The set-up works well, introducing suave spy Lance Sterling in a Bondian pre-title sequence set in Japan which makes a nod or two to Kill Bill: Volume 1 for more mature eagle-eyed viewers. The world-building is colourful, establishing its villains and heroes while also suggesting that not everything will go according to plan. When it looks like Lance has been framed, he goes on the run with sidekick Walter for a rollicking adventure that’s not without its good elements (an amorous lady pigeon, Mendelsohn’s darkly humourous voice work). Unfortunately, there aren’t enough of them to get over the overstretched nature of the plot. At one point, it appears that co-directors Nick Bruno and Troy Quane give up on the concept and bring the story back to where it was.
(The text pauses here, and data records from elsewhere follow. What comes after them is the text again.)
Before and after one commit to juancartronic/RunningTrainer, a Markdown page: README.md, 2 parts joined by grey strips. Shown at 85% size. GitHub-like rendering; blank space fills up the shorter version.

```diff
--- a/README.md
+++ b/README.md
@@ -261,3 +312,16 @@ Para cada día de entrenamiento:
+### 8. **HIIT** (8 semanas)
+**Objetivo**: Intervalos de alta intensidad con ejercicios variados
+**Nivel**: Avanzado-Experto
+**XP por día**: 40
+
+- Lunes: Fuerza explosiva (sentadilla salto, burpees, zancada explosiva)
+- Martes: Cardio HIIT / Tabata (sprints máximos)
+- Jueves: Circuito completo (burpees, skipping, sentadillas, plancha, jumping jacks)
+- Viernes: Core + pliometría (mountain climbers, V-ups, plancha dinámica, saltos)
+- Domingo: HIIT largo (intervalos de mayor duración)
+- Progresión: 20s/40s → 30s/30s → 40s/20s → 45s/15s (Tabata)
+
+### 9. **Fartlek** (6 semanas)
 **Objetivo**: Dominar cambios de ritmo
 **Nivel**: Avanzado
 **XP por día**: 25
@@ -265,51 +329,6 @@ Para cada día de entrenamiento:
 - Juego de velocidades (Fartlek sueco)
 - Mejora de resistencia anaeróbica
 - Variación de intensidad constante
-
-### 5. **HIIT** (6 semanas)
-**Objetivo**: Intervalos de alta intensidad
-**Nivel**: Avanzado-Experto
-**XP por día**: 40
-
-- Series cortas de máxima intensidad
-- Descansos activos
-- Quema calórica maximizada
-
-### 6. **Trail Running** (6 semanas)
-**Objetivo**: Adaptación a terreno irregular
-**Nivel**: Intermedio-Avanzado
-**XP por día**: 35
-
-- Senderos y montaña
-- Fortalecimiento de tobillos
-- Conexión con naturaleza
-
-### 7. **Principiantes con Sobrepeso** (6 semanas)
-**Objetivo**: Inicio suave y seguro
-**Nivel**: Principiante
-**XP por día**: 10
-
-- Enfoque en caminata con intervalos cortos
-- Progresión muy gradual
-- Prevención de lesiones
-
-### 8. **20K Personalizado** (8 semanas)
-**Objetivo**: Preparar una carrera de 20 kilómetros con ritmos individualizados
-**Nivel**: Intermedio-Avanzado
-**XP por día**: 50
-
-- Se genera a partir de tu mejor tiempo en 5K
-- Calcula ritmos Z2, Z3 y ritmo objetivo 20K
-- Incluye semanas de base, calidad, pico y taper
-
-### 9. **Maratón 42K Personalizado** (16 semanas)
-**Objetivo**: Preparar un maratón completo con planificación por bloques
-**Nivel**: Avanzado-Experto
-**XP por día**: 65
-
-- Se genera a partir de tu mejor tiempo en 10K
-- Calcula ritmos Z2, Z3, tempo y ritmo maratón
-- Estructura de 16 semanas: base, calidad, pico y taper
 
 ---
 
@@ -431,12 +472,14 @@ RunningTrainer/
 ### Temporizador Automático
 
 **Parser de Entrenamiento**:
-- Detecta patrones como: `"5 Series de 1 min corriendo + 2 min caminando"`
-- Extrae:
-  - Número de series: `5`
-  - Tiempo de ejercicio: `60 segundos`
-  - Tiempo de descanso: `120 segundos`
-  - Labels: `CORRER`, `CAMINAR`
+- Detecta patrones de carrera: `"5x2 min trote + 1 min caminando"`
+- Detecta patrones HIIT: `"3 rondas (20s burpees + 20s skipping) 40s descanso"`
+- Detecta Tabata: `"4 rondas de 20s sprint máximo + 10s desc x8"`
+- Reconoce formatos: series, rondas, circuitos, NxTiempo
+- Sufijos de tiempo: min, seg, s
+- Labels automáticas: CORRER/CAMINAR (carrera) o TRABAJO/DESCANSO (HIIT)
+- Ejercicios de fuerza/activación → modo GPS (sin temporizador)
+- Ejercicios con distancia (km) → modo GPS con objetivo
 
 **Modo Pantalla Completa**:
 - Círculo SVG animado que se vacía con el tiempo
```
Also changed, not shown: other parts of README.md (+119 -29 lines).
That inconsistency in sticking with this bird-brained concept over feature length hurts the film’s tone. Sadly, it’s a mistake that is repeated again later on as if to fill in the narrative gaps and get the film over the finish line. That’s a shame, because Spies In Disguise isn’t a bad film per se. It’s just not a very good one. The fluid CGI animation looks great and Will Smith is ideally cast as a super cool spy, dashing about and saving the world in a more convincing manner than Rex Dasher in the forgettable Playmobil: The Movie earlier this year. When one considers how imaginative and striking Robots was, Blue Sky Studios have produced a new film that doesn’t have much to offer to distinguish it from the glut of other animated family films out there. Passable but unremarkable.